Skip To Main Content
Frank Thorn, OD, PhD

Frank Thorn, OD, PhD

Professor of Vision Science; Director, Accelerated OD Program; Director, International Research & Development

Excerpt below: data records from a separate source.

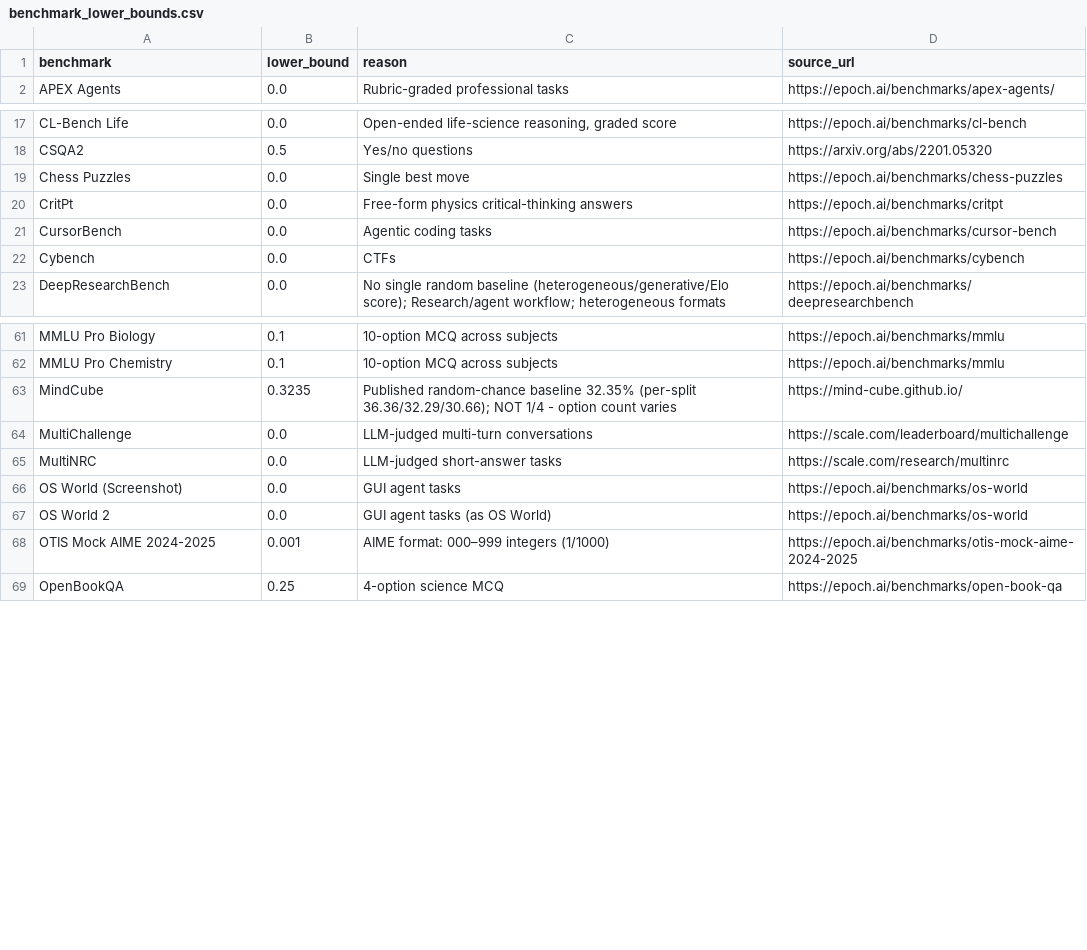
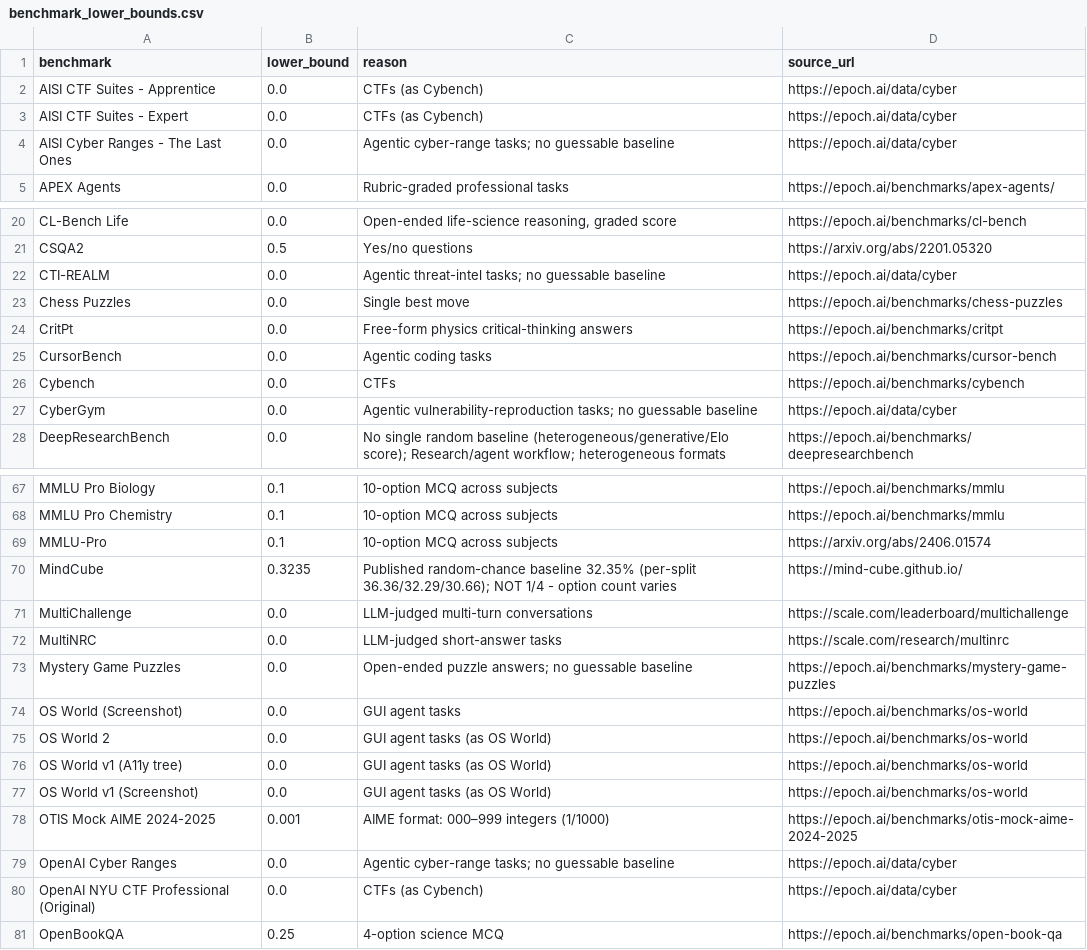
Before and after one commit to General-Purpose-AI-Policy-Lab/benchmark-data-pipeline, a CSV file: curated/benchmark_lower_bounds.csv, drawn as a sheet; only a part is shown, gaps mark what is left out; the diff covers the shown part only; the diff names each change by its address in the sheet, - before the commit and + after, or states it on an @@ line.

```diff
--- a/curated/benchmark_lower_bounds.csv
+++ b/curated/benchmark_lower_bounds.csv
+row 2: AISI CTF Suites - Apprentice | 0.0 | CTFs (as Cybench) | https://epoch.ai/data/cyber
+row 3: AISI CTF Suites - Expert | 0.0 | CTFs (as Cybench) | https://epoch.ai/data/cyber
+row 4: AISI Cyber Ranges - The Last Ones | 0.0 | Agentic cyber-range tasks; no guessable baseline | https://epoch.ai/data/cyber
+row 22: CTI-REALM | 0.0 | Agentic threat-intel tasks; no guessable baseline | https://epoch.ai/data/cyber
+row 27: CyberGym | 0.0 | Agentic vulnerability-reproduction tasks; no guessable baseline | https://epoch.ai/data/cyber
+row 69: MMLU-Pro | 0.1 | 10-option MCQ across subjects | https://arxiv.org/abs/2406.01574
+row 73: Mystery Game Puzzles | 0.0 | Open-ended puzzle answers; no guessable baseline | https://epoch.ai/benchmarks/mystery-game-puzzles
+row 76: OS World v1 (A11y tree) | 0.0 | GUI agent tasks (as OS World) | https://epoch.ai/benchmarks/os-world
+row 77: OS World v1 (Screenshot) | 0.0 | GUI agent tasks (as OS World) | https://epoch.ai/benchmarks/os-world
+row 79: OpenAI Cyber Ranges | 0.0 | Agentic cyber-range tasks; no guessable baseline | https://epoch.ai/data/cyber
+row 80: OpenAI NYU CTF Professional (Original) | 0.0 | CTFs (as Cybench) | https://epoch.ai/data/cyber
```
Also changed, not shown: 3 added rows and 1 moved row elsewhere in this file, curated/lineage_map.csv, pipeline/canonical/benchmark_metadata.csv, 19 other files.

Dr. Frank Thorn was first trained as a neuroscientist at the University of Rochester Center for Brain Research (PhD) and the UCLA Brain Research Institute (NIH Post-Doctoral Fellowship), where he studied neural responses in the visual systems of several animal models.  He continued this work at the Pacific University College of Optometry, where he also taught a wide range of vision science courses.  He then came to The New England College of Optometry Accelerated Optometric Degree Program, received his OD in 1979, and stayed at the college.  He teaches courses focused on the neural basis of vision, the development of vision, amblyopia, and the testing of patients with visual deficits.
Dr. Thorn then refocused his research to working with human subjects to study the same problems that interested him in the animal models.  In 1983, he joined Drs. Richard Held and Jane Gwiazda in the Infant Vision Laboratory in the Department of Brain and Cognitive Sciences at MIT, where they revealed the processes involved in the development of vision in infants.  The laboratory became the Children's Vision Laboratory of The New England College of Optometry in 1995 and changed its focus to the development of myopia in children.  Dr. Thorn's publications span a wide range of topics and include more than 70 articles and 170 presentations at scientific meetings.  In 2000, he chaired the 8th International Conference on Myopia which was hosted by NECO.  Conference participants represented 16 nations and strengthened the prestige of the college as a serious research institution.
Dr. Thorn's current research is performed primarily with ophthalmologists and optometrists at Wenzhou Medical College in China where he has studied the vision of myopic people, the reading behavior of children and the refractive errors in newborn infants.  He is very excited about a new project involving researchers at the MIT Department of Brain and Cognitive Science and the new low vision center at the Wenzhou Medical College.  The researchers are using new cognitive and perceptual tests to reveal the visual abilities and disabilities of older children born blind due to cataracts who have later in life had cataract surgery and in a variety of patients with brain lesions.  These tests are now being used with stroke victims as well to try to specific brain sits involved in complex visual perception tasks.
Dr. Thorn has taught in Italy, China, Brazil, Spain, France, South Africa, and Israel.  He helped design the unique Chinese optometry curriculum for the Wenzhou Medical College and in 1994, traveled to Wenzhou with his colleague Dr. James Comerford to teach the first American optometry courses ever offered at a medical college in China.  Dr. Thorn presently holds faculty rank at the Wenzhou Medical College.  Dr. Thorn also directs the Accelerated OD Program for PhDs and MDs and is the director of International R & D.